Take Care of Yourself After Birth

Pay Attention to Your Body, and Don’t Be Afraid to Ask for Help

Take care of yourself after birth

"For a new mother, self-care should be as much of a priority as taking care of her baby,” says Michael Straker, MD, Chairman of the Department of Obstetrics and Gynecology at Clara Maass Medical Center (CMMC). “As a new mother, you have to be a strong advocate for your own health.” Here, he shares his best advice for new moms.

Eat Well and Stay Hydrated

After birth, your body has gone through many changes and needs good nutrition more than ever. That means a balanced diet with whole grains, vegetables, fruits, low-fat dairy products and lean protein such as that found in fish, beans, chicken breast and tofu. Drink extra fluids if you’re breastfeeding; keep a pitcher of water handy beside your breastfeeding chair or bed.

Have a Support System

Avoid isolation. Be sure to make time to talk to your friends and family via video chat or a phone call, Dr. Straker says.

What about having people over to help? “In your home, you get to set your own boundaries,” he advises. “If you’re not comfortable having Aunt Minnie come over, then Aunt Minnie has to respect that. However, if you know that someone has been adhering to all the best safety guidelines for COVID-19 and you would like that person to visit or to help you, that is your choice.”

Pay special attention to these symptoms:

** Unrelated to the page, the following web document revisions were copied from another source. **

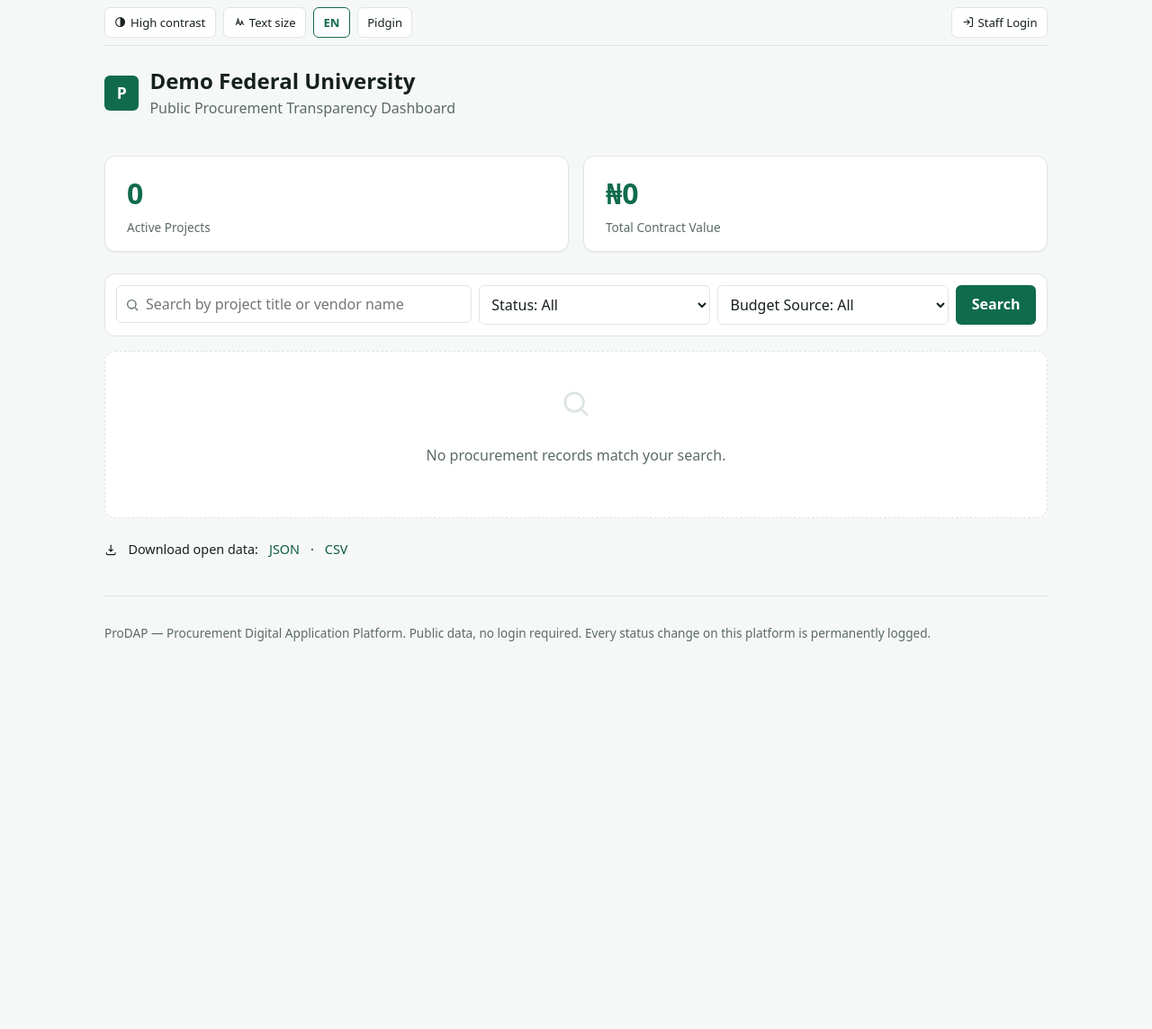
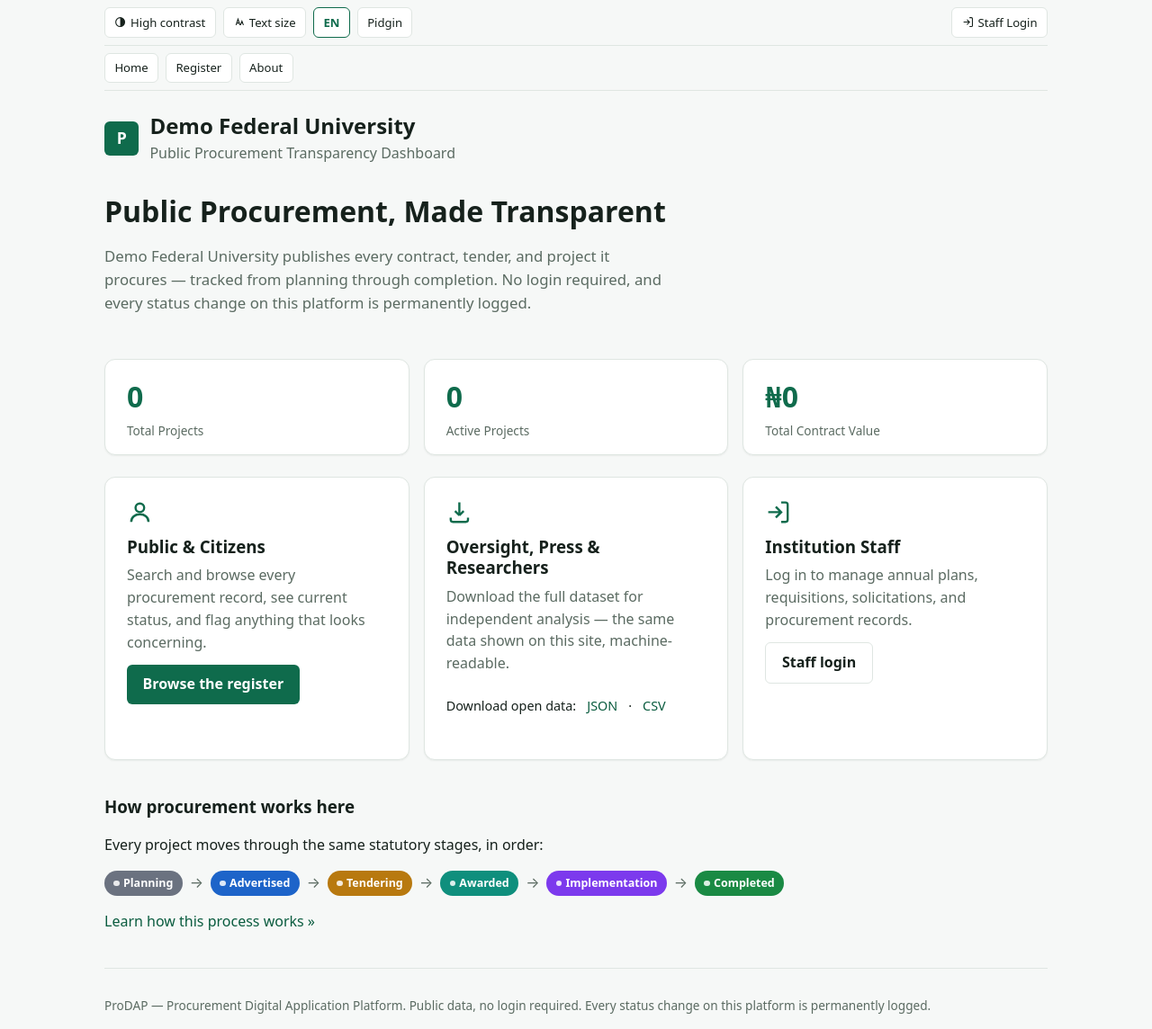
Before and after one commit to DonPuzo/prodap, a Django app: page / in a window 1280 px wide. Shown: the whole page at 90% size. Before the commit the page ends 713 px from the top, so only its background shows below. Run offline with Django 5.2, Linux system fonts and the light colour scheme; data that the repository does not hold is empty.

Commit message:
Add a real public homepage, split from the procurement register
The public front door was the raw records table with no explanation of
what ProDAP is or how to read a status badge. Split it: '/' is now a
landing page (hero, headline stats, audience-based entry points for
citizens/oversight/staff, a short "how procurement works" teaser) that
routes into the unchanged search/filter table, now at '/register/'. Added
a lightweight '/about/' page with a full status glossary and notes on
citizen flagging, accessibility, and open data. Modeled on NOCOPO's own
homepage pattern (audience-segmented entry points before raw data),
identified via research into comparable procurement transparency portals.

Co-Authored-By: Claude Sonnet 5 <noreply@anthropic.com>

```diff
--- a/procurement/static/procurement/css/style.css
+++ b/procurement/static/procurement/css/style.css
@@ -140,6 +140,46 @@ header.site-header .brand-mark {
 header.site-header h1 { margin: 0; font-size: 1.5em; color: var(--fg); }
 header.site-header h1 a { color: inherit; }
 header.site-header .tagline { color: var(--muted); margin: .2rem 0 0; }
+
+/* ---------- Landing page: hero ---------- */
+.hero { padding: var(--space-4) 0 var(--space-2); }
+.hero h2 { font-size: 2em; margin: 0 0 var(--space-2); color: var(--fg); }
+.hero-lead { color: var(--muted); max-width: 65ch; font-size: 1.05em; }
+
+/* ---------- Landing page: audience entry points ---------- */
+.audience-cards {
+  display: grid;
+  grid-template-columns: repeat(auto-fit, minmax(220px, 1fr));
+  gap: var(--space-4);
+  margin: var(--space-5) 0;
+}
+.audience-card {
+  border: 1px solid var(--border);
+  background: var(--surface);
+  border-radius: var(--radius-md);
+  padding: var(--space-5);
+  box-shadow: var(--shadow-sm);
+}
+.audience-card .icon { width: 1.8rem; height: 1.8rem; color: var(--color-primary); margin-bottom: var(--space-2); }
+.audience-card h3 { margin: 0 0 var(--space-2); }
+.audience-card p { color: var(--muted); margin: 0 0 var(--space-3); }
+
+/* ---------- Landing page: how procurement works ---------- */
+.steps-section { margin: var(--space-6) 0 var(--space-4); }
+.steps-list {
+  display: flex;
+  flex-wrap: wrap;
+  gap: var(--space-2);
+  list-style: none;
+  padding: 0;
+  margin: var(--space-3) 0;
+}
+.steps-list li { display: flex; align-items: center; }
+.steps-list li:not(:last-child)::after {
+  content: "\2192";
+  margin-left: var(--space-2);
+  color: var(--muted);
+}
 
 /* ---------- Stat cards ---------- */
 .stats { display: flex; gap: var(--space-4); margin: var(--space-5) 0; flex-wrap: wrap; }
--- a/procurement/urls.py
+++ b/procurement/urls.py
@@ -4,8 +4,10 @@ from django.urls import path
 from . import views
 
 urlpatterns = [
-    # Public dashboard — no auth, ever.
+    # Public pages — no auth, ever.
     path('', views.public_dashboard, name='public_dashboard'),
+    path('register/', views.public_register, name='public_register'),
+    path('about/', views.public_about, name='public_about'),
     path('projects/<uuid:pk>/', views.public_record_detail, name='public_record_detail'),
     path('projects/<uuid:pk>/flag/', views.flag_record, name='flag_record'),
     path('export/data.json', views.export_json, name='export_json'),
--- a/procurement/views.py
+++ b/procurement/views.py
@@ -78,7 +78,38 @@ ACTIVE_STATUSES = [
 ]
 
 
+def _headline_stats():
+    """Shared by the landing page and the register — same numbers, just
+    presented as a hook on one page and in context on the other."""
+    all_records = ProcurementRecord.objects.all()
+    active_count = all_records.filter(status__in=ACTIVE_STATUSES).count()
+    total_value = sum((r.display_cost or 0) for r in all_records)
+    total_count = all_records.count()
+    return active_count, total_value, total_count
+
+
 def public_dashboard(request):
+    """The landing page — explains what ProDAP is before showing any data.
+    The actual browsable register lives at public_register; this page's job
+    is orientation and audience-based routing (public/oversight/staff), not
+    search (see build prompt v2 section 7B / homepage research)."""
+    active_count, total_value, total_count = _headline_stats()
+    # Abandoned is a terminal exception, not a step in the normal sequence —
+    # excluded from the linear teaser here (the About page's glossary still
+    # covers every status, including Abandoned).
+    progress_statuses = [
+        (value, label) for value, label in ProcurementRecord.Status.choices
+        if value != ProcurementRecord.Status.ABANDONED
+    ]
+    return render(request, 'public/dashboard.html', {
+        'active_count': active_count,
+        'total_value': total_value,
+        'total_count': total_count,
+        'progress_statuses': progress_statuses,
+    })
+
+
+def public_register(request):
     records = ProcurementRecord.objects.select_related('law_profile').all()
 
     query = request.GET.get('q', '').strip()
@@ -93,14 +124,12 @@ def public_dashboard(request):
     if budget_source:
         records = records.filter(budget_source=budget_source)
 
-    all_records = ProcurementRecord.objects.all()
-    active_count = all_records.filter(status__in=ACTIVE_STATUSES).count()
-    total_value = sum((r.display_cost or 0) for r in all_records)
+    active_count, total_value, _ = _headline_stats()
 
     paginator = Paginator(records, 20)
     page = paginator.get_page(request.GET.get('page'))
 
-    return render(request, 'public/dashboard.html', {
+    return render(request, 'public/register.html', {
         'page': page,
         'query': query,
         'status': status,
@@ -109,6 +138,14 @@ def public_dashboard(request):
         'budget_source_choices': ProcurementRecord.BudgetSource.choices,
         'active_count': active_count,
         'total_value': total_value,
+    })
+
+
+def public_about(request):
+    """Static explainer + status glossary — reuses ProcurementRecord.Status
+    as the single source of truth rather than hardcoding the list again."""
+    return render(request, 'public/about.html', {
+        'status_choices': ProcurementRecord.Status.choices,
     })
 
 
--- a/templates/base.html
+++ b/templates/base.html
@@ -38,6 +38,11 @@
       </a>
     {% endif %}
   </div>
+  <div class="a11y-bar public-nav" aria-label="Site navigation">
+    <a href="{% url 'public_dashboard' %}">{{ ui.nav_home }}</a>
+    <a href="{% url 'public_register' %}">{{ ui.nav_register }}</a>
+    <a href="{% url 'public_about' %}">{{ ui.nav_about }}</a>
+  </div>
   {% if user.is_authenticated %}
   <div class="a11y-bar staff-nav" aria-label="Staff navigation">
     <a href="{% url 'staff_record_list' %}">Records</a>
--- a/templates/public/dashboard.html
+++ b/templates/public/dashboard.html
@@ -2,7 +2,16 @@
 {% load humanize %}
 {% block content %}
 
+<section class="hero">
+  <h2>{{ ui.hero_heading }}</h2>
+  <p class="hero-lead">{{ tenant_name }} {{ ui.hero_lead }}</p>
+</section>
+
 <div class="stats">
+  <div class="stat-card">
+    <div class="value">{{ total_count }}</div>
+    <div class="label">{{ ui.total_projects }}</div>
+  </div>
   <div class="stat-card">
     <div class="value">{{ active_count }}</div>
     <div class="label">{{ ui.active_projects }}</div>
@@ -13,73 +22,38 @@
   </div>
 </div>
 
-<form class="filters" method="get">
-  <div class="search-field">
-    <svg class="icon" viewBox="0 0 24 24"><circle cx="11" cy="11" r="7"/><path d="m21 21-4.3-4.3"/></svg>
-    <input type="text" name="q" value="{{ query }}" placeholder="{{ ui.search_placeholder }}">
+<div class="audience-cards">
+  <div class="audience-card">
+    <svg class="icon" viewBox="0 0 24 24"><circle cx="12" cy="8" r="4"/><path d="M4 21c0-4.4 3.6-7 8-7s8 2.6 8 7"/></svg>
+    <h3>{{ ui.audience_public_heading }}</h3>
+    <p>{{ ui.audience_public_body }}</p>
+    <a class="btn" href="{% url 'public_register' %}">{{ ui.audience_public_cta }}</a>
   </div>
-  <select name="status">
-    <option value="">{{ ui.status }}: {{ ui.all }}</option>
-    {% for value, label in status_choices %}
-      <option value="{{ value }}" {% if status == value %}selected{% endif %}>{{ label }}</option>
-    {% endfor %}
-  </select>
-  <select name="budget_source">
-    <option value="">{{ ui.budget_source }}: {{ ui.all }}</option>
-    {% for value, label in budget_source_choices %}
-      <option value="{{ value }}" {% if budget_source == value %}selected{% endif %}>{{ label }}</option>
-    {% endfor %}
-  </select>
-  <button class="btn" type="submit">{{ ui.search }}</button>
-</form>
-
-{% if page.object_list %}
-<p class="result-count">{{ page.paginator.count }} project{{ page.paginator.count|pluralize }} found</p>
-<table class="record-list">
-  <thead>
-    <tr>
-      <th>Title</th>
-      <th>{{ ui.department }}</th>
-      <th>{{ ui.budget_source }}</th>
-      <th>{{ ui.cost }}</th>
-      <th>{{ ui.status }}</th>
-    </tr>
-  </thead>
-  <tbody>
-    {% for record in page.object_list %}
-    <tr>
-      <td data-label="Title"><a class="title-link" href="{% url 'public_record_detail' record.id %}">{{ record.title }}</a></td>
-      <td data-label="{{ ui.department }}">{{ record.department }}</td>
-      <td data-label="{{ ui.budget_source }}">{{ record.budget_source }}</td>
-      <td data-label="{{ ui.cost }}">₦{{ record.display_cost|floatformat:0|intcomma }}</td>
-      <td data-label="{{ ui.status }}"><span class="badge badge-{{ record.status|lower }}">{{ record.status }}</span></td>
-    </tr>
-    {% endfor %}
-  </tbody>
-</table>
-
-{% if page.has_other_pages %}
-<nav class="page-nav">
-  <span>
-  {% if page.has_previous %}<a href="?page={{ page.previous_page_number }}&q={{ query }}&status={{ status }}&budget_source={{ budget_source }}">&laquo; Prev</a>{% endif %}
-  </span>
-  <span>Page {{ page.number }} of {{ page.paginator.num_pages }}</span>
-  <span>
-  {% if page.has_next %}<a href="?page={{ page.next_page_number }}&q={{ query }}&status={{ status }}&budget_source={{ budget_source }}">Next &raquo;</a>{% endif %}
-  </span>
-</nav>
-{% endif %}
-
-{% else %}
-<div class="empty-state">
-  <svg class="icon" viewBox="0 0 24 24"><circle cx="11" cy="11" r="7"/><path d="m21 21-4.3-4.3"/></svg>
-  <p>{{ ui.no_records }}</p>
-</div>
-{% endif %}
-
-<div class="export-links">
-  <svg class="icon" viewBox="0 0 24 24"><path d="M12 3v12m0 0-4-4m4 4 4-4M4 17v2a2 2 0 0 0 2 2h12a2 2 0 0 0 2-2v-2"/></svg>
-  {{ ui.download_data }}: <a href="{% url 'export_json' %}">JSON</a> · <a href="{% url 'export_csv' %}">CSV</a>
+  <div class="audience-card">
+    <svg class="icon" viewBox="0 0 24 24"><path d="M12 3v12m0 0-4-4m4 4 4-4M4 17v2a2 2 0 0 0 2 2h12a2 2 0 0 0 2-2v-2"/></svg>
+    <h3>{{ ui.audience_oversight_heading }}</h3>
+    <p>{{ ui.audience_oversight_body }}</p>
+    <div class="export-links">
+      {{ ui.download_data }}: <a href="{% url 'export_json' %}">JSON</a> · <a href="{% url 'export_csv' %}">CSV</a>
+    </div>
+  </div>
+  <div class="audience-card">
+    <svg class="icon" viewBox="0 0 24 24"><path d="M15 3h4a2 2 0 0 1 2 2v14a2 2 0 0 1-2 2h-4M10 17l5-5-5-5M15 12H3"/></svg>
+    <h3>{{ ui.audience_staff_heading }}</h3>
+    <p>{{ ui.audience_staff_body }}</p>
+    <a class="btn btn-secondary" href="{% url 'staff_login' %}">{{ ui.audience_staff_cta }}</a>
+  </div>
 </div>
 
+<section class="steps-section">
+  <h3>{{ ui.how_it_works_heading }}</h3>
+  <p>{{ ui.how_it_works_intro }}</p>
+  <ol class="steps-list">
+    {% for value, label in progress_statuses %}
+    <li><span class="badge badge-{{ value|lower }}">{{ label }}</span></li>
+    {% endfor %}
+  </ol>
+  <p><a href="{% url 'public_about' %}">{{ ui.learn_more }} &raquo;</a></p>
+</section>
+
 {% endblock %}
--- a/templates/public/detail.html
+++ b/templates/public/detail.html
@@ -3,7 +3,7 @@
 {% block title %}{{ record.title }} — {{ tenant_name }}{% endblock %}
 {% block content %}
 
-<p><a href="{% url 'public_dashboard' %}">&laquo; {{ ui.back_to_dashboard }}</a></p>
+<p><a href="{% url 'public_register' %}">&laquo; {{ ui.back_to_register }}</a></p>
 
 <div class="detail-hero">
   <h2>{{ record.title }}</h2>
```
Also changed, not shown: procurement/i18n.py (+88 -0 lines), procurement/tests.py (+16 -1 lines), templates/public/about.html (added, +37 -0 lines), templates/public/register.html (added, +88 -0 lines).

  • Headaches that don’t go away with over-the-counter medicine, spots before the eyes, swelling of hands or face, or abnormal weight gain. These could be signs of preeclampsia, a serious blood pressure disorder
  • Abnormal bleeding. “If you need to change your sanitary napkin several times a night, or get up and have heavy vaginal bleeding, contact your doctor,” says Dr. Straker. Postpartum hemorrhage is uncommon, but it can lead to a dangerous drop in blood pressure.
  • Intense depression or anxiety, or a fear that you might harm the baby or yourself. Perinatal mood and anxiety disorders (PMAD), sometimes called postpartum depression, affect one in five new mothers, but they are temporary and treatable. CMMC offers virtual support groups for PMAD.
Michael Straker, MD
Michael Straker, MD

Speak Up and Take Action

“If you’re worried about the way you feel, do not let anyone dismiss your pain or other symptoms as insignificant or ‘typical’ for a new mother,” says Dr. Straker. “Nobody knows your body better than you.”

Don’t hesitate to call your OB/GYN with concerns, he advises. For non-urgent matters, CMMC offers a “Warm Line:” (973) 450-2868. You can leave a message and get a return call the next business day.

Searching online carries a risk of getting the wrong health information, but Dr. Straker says new parents can trust the patient FAQs material at the website of the American College of Obstetricians and Gynecologists (www.acog.org).

By all means, if you feel you need to go to the Emergency Department, go.

“Don’t put off going to the hospital because of fear of COVID-19,” says Dr. Straker. “CMMC has taken every precaution to ensure the safety of patients and staff.”

To learn more, visit Maternity Services at Clara Maass Medical Center.